- Visa. Financial analyst Charles Sizemore is big on Visa. But unlike other financial-related picks on this list, the stock’s strength comes from its rather mundane business of data processing. You see, this Visa is an ATM and debit card behemoth — not a lender or credit card loan servicer. It gets paid for each swipe of a card bearing a Visa logo. As emerging markets continue to move away from hard currency and the U.S. and Europe go virtually cashless, there will be even more swipes (and profits) in 2011.
- Zalicus. Michael Murphy has made a career out of bold biotech picks that explode. At under $2 a share, Zalicus is at the top of Murphy’s list. He warns that you may have to wait for the second half of the year for most of the gains, but contends Zalicus is what some call an oxymoron: A low-risk development-stage biotech. At least, that’s what he’s hoping for. If the company’s flagship medication Exalgo never pans out, there could be some serious downside. On the other hand, if ZLCS performs as expected or sees a buyout, than this could be just the latest in Murphy’s long line of successful biotech picks.
- Zions Bancorp. If you believe the Buffett-ism about buying when everyone else is selling, you’ll find no better stock to test this theory than ZION. Anthony Mirhaydari, editor of The Edge investment newsletter, has his sights set on this regional financial that is at the epicenter of the housing collapse in Nevada, Arizona and California. Even a modest recovery on the foreclosure front could send this financial pick soaring.
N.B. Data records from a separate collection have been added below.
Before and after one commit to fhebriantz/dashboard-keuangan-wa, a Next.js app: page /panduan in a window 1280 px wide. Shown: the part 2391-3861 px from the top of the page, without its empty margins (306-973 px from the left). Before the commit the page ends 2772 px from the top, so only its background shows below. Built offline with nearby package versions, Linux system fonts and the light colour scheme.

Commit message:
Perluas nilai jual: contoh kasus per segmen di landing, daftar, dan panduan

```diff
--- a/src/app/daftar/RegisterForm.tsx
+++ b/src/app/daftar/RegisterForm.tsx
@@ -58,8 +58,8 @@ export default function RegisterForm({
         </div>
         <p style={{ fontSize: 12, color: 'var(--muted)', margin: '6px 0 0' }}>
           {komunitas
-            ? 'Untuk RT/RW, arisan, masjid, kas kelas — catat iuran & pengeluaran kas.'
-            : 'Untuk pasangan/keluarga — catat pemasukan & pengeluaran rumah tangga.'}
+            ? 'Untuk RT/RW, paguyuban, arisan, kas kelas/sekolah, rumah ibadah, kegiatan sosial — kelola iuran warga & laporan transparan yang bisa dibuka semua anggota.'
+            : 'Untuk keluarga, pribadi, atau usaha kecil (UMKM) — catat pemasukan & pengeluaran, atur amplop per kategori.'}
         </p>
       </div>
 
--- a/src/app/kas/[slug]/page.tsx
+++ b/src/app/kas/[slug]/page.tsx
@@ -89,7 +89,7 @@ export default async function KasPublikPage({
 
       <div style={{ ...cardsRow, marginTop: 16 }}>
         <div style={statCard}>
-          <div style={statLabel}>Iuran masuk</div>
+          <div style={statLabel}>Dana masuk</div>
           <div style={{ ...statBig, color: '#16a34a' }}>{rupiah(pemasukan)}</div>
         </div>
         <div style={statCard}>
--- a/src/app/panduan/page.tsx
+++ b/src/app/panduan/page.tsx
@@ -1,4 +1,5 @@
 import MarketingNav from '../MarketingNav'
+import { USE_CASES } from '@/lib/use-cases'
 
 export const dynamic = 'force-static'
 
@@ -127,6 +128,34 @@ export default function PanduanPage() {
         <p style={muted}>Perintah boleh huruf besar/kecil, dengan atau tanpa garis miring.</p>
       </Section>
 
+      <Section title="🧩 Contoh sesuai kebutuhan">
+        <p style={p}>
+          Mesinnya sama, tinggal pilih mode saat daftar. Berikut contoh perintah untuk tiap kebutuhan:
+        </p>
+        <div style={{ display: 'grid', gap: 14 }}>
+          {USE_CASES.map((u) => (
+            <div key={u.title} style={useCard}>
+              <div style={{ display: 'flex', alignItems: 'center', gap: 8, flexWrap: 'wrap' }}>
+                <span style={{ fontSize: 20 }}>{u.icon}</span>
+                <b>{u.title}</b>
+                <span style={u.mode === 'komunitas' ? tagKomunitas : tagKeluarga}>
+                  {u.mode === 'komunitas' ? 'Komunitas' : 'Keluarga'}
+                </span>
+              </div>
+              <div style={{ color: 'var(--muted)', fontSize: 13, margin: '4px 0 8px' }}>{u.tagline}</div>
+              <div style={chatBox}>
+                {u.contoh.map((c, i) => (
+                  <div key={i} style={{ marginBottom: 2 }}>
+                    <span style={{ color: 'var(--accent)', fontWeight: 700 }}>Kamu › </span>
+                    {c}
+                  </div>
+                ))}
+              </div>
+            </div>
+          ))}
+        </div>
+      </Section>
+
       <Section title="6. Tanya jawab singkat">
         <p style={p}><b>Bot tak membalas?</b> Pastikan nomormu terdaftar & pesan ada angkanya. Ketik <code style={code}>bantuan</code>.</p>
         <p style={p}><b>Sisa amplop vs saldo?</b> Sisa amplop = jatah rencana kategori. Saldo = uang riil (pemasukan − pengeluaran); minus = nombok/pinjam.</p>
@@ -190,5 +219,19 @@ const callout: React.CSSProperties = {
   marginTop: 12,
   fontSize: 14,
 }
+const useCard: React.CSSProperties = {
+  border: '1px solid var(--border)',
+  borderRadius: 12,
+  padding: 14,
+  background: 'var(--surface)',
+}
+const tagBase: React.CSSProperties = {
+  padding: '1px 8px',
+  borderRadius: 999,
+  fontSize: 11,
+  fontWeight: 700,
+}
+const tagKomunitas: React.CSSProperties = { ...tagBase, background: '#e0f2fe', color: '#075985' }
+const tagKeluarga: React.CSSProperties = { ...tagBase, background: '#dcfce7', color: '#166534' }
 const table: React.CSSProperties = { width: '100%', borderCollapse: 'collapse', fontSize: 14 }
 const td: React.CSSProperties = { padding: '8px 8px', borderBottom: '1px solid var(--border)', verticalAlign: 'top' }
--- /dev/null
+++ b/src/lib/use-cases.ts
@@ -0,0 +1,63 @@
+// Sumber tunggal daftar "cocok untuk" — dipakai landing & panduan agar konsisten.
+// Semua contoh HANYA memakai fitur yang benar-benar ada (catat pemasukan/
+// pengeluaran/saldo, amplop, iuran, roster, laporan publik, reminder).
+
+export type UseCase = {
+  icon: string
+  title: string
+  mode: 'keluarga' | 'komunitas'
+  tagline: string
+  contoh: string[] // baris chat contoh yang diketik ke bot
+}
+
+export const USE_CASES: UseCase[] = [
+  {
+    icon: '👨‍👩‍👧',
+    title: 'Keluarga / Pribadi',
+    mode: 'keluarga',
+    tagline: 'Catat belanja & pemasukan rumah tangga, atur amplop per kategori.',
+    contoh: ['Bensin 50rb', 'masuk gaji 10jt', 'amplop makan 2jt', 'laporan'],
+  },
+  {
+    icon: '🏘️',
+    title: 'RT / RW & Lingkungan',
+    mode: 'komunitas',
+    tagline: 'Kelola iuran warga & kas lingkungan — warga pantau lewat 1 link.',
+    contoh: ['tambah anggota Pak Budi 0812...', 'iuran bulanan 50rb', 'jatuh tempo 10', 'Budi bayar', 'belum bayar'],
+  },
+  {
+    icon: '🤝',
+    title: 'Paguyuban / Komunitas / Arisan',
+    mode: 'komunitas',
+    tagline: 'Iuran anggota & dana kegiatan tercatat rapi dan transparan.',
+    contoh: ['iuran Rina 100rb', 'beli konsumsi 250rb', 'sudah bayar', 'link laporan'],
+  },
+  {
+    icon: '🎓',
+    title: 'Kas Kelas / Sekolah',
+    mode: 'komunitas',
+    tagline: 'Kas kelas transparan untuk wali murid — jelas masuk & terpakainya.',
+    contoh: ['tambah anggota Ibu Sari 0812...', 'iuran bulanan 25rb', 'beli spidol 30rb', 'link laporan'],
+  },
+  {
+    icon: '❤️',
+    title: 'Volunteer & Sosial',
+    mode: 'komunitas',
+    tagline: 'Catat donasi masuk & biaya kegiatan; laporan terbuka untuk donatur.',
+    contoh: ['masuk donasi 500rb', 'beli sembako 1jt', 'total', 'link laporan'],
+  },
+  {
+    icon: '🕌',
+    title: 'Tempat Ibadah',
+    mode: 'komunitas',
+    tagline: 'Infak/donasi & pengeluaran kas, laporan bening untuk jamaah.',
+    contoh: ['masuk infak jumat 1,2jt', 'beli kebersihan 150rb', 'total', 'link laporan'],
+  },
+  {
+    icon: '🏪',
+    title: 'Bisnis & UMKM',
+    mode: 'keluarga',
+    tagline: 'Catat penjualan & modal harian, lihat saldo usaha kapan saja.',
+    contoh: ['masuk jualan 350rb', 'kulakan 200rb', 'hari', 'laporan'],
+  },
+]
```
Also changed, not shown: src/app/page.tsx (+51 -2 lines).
Now let’s be clear here. This list is by no means a balanced portfolio. Nor is it necessarily where your money should be. But even if some of these stocks dive, the message is clear, at least according to these experts, biggest areas of opportunity in 2011 seem to be tech, finance, energy, and health.
On the other hand if you look at history and how past stock pickers have fared the way Brett Arends of the Wall Street Journal did, then you may want to look elsewhere for your investments.
Arends asked Thomson Reuters for the 10 stocks that analysts rated most highly a year ago and the names ranged from a chemical company, FMC, and printer R.R. Donnelley and Sons to tobacco company Lorillard. Now, how did they do you wonder?
Actually, not too bad. Together they had a 24 percent return. But then he asked Thomson Reuters to send him the names of the 10 stocks that Wall Street analysts liked the least a year ago. Guess what? They did even better, 32 percent.
On a roll now, Arends decided to go one better. He decided to look at the results for the previous year, 2009. Again, Thomson Reuters gave him the 10 stocks that analysts recommended most highly at the start of that year, and the 10 they rated the lowest.
If you'd bought the analysts' favorite stocks at the start of the year, you'd have made a 22 percent profit. But if you bought the ones they hated says Arends, you would have made an incredible 70 percent profit.
So when you talk to your financial advisor or online broker and he or she starts to give you their best picks for the year, you might also want to ask them what stocks they dislike the most as well.